Thinking particularly in the context of Kingston, Woman Warrior opens with two chapters that invite the reader to consider the present persistence of story in experienced reality. Kingston herself does not experience that which her aunt suffered (in the first chapter) nor what Fa Mu Lan experienced. But those stories also cannot be  placed into the limiting situation of metaphor. Stories are not to be told as a means of relation. Instead, stories are presented as extant within her own experience. Kingston memoir begins with the apparent subordination of the self — very little is written about her — and the foregrounding of exterior, “unverifiable” second-hand experience, but that subordination is actually the activation of stories power. Her life has been lived within and around those stories; her life is itself a story that intersects and overlaps the universalities of the tales being told. Specifically, then, Woman Warrior begins with two stories that demonstrate the limited prospects of being a woman warrior. The choices are to a) commit suicide after suffering the violence of male domination or b) conceal one’s identity as woman in order to do things considered masculine. Neither is a suitable choice, and in fact Kingston seeks to write space away from those restrictions. But, in fact, both her memoir and her life exist within the ongoing context of the framing stories. They are not examples or counterpoint; they are life itself.

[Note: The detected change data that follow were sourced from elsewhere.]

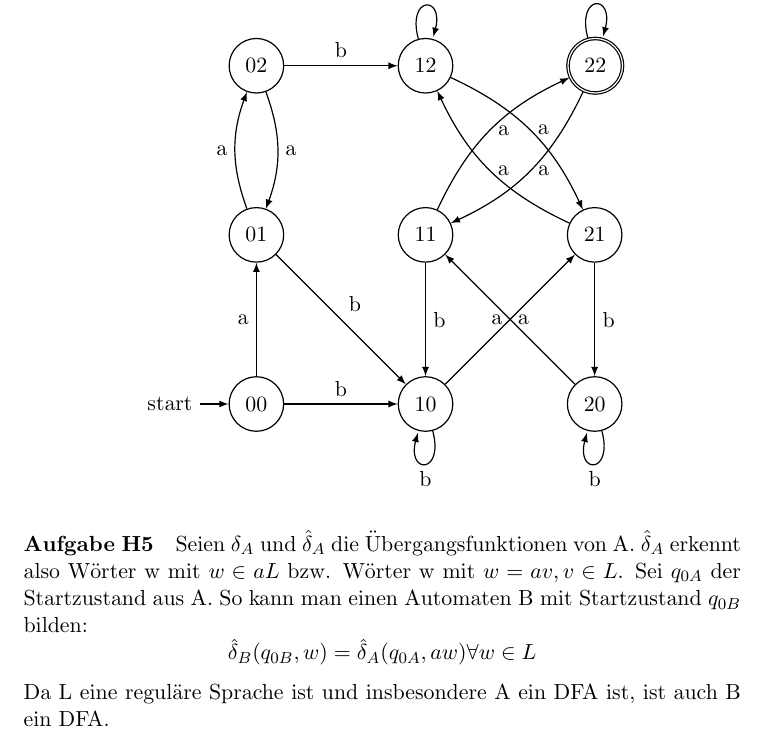
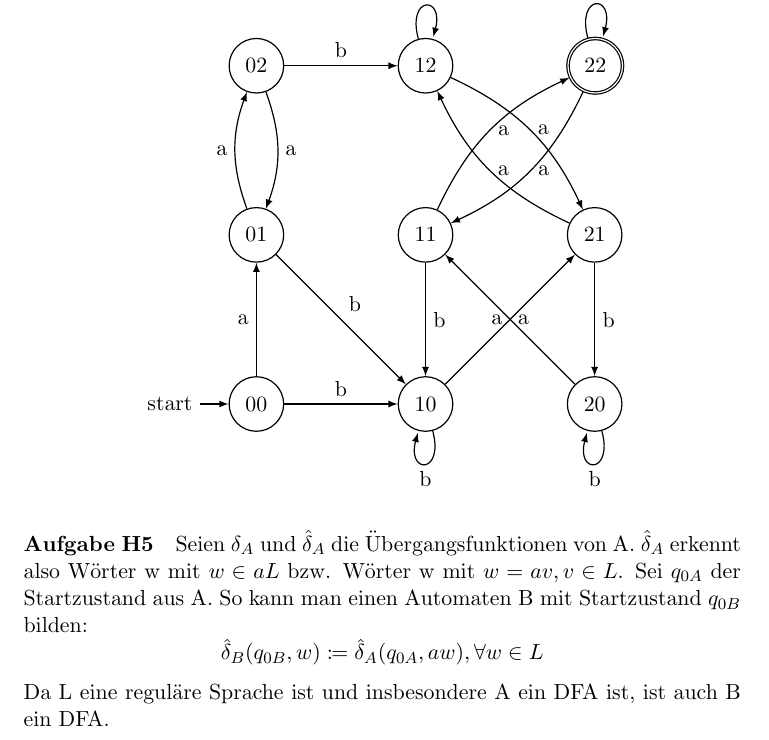
Before and after one commit to CodingTil/2020---Formale-Systeme-Automaten-Prozesse---Aufgaben, a LaTeX document (Übungsblatt 2/Übungsblatt 1.tex): part of page 1 of 2, cut so that both start at the same text. Compiled offline with pdfLaTeX.

Commit message:
Spelling mistake

```diff
--- a/Übungsblatt 2/Übungsblatt 1.tex
+++ b/Übungsblatt 2/Übungsblatt 1.tex
@@ -56,7 +56,7 @@
 
 \paragraph{Aufgabe H5}
 Seien $\delta_{A}$ und $\hat{\delta}_{A}$ die Übergangsfunktionen von A. $\hat{\delta}_{A}$ erkennt also Wörter w mit $w\in aL$ bzw. Wörter w mit $w=av, v\in L$. Sei $q_{0A}$ der Startzustand aus A. So kann man einen Automaten B mit Startzustand $q_{0B}$ bilden:
-\[\hat{\delta}_{B}(q_{0B}, w) = \hat{\delta}_{A}(q_{0A}, aw) \forall w\in L\]
+\[\hat{\delta}_{B}(q_{0B}, w) \coloneqq  \hat{\delta}_{A}(q_{0A}, aw), \forall w\in L\]
 Da L eine reguläre Sprache ist und insbesondere A ein DFA ist, ist auch B ein DFA.
 
 \newpage
```
Also changed, not shown: Übungsblatt 2/Übungsblatt 1.pdf, 2 other files.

I offer, also, the observation of the consecutive publication of the three texts I cite here: 74, 75, 76. This may be mere coincidence, but I’d like to make the unsubstantiated claim to consider the mid-70s as an important root in the comprehension of memoir as a literary way of being instead of as facts written to paper. Indeed, the usage of story in these three texts indicates an important shift away from narrow conceptions of what counts as truth. Crucially, I don’t mean this to suggest that truth doesn’t matter, nor that we can make simple separations between emotional and literal truth. Instead, I’m think close to the sense of truth of tradition, and closer still to an ill-informed citation of the intellectual love child of Derrida and Heisenberg. If, as writers, we believe words matter, and stories matter, we also intend to conceive of the world as a place where story is as real as stone.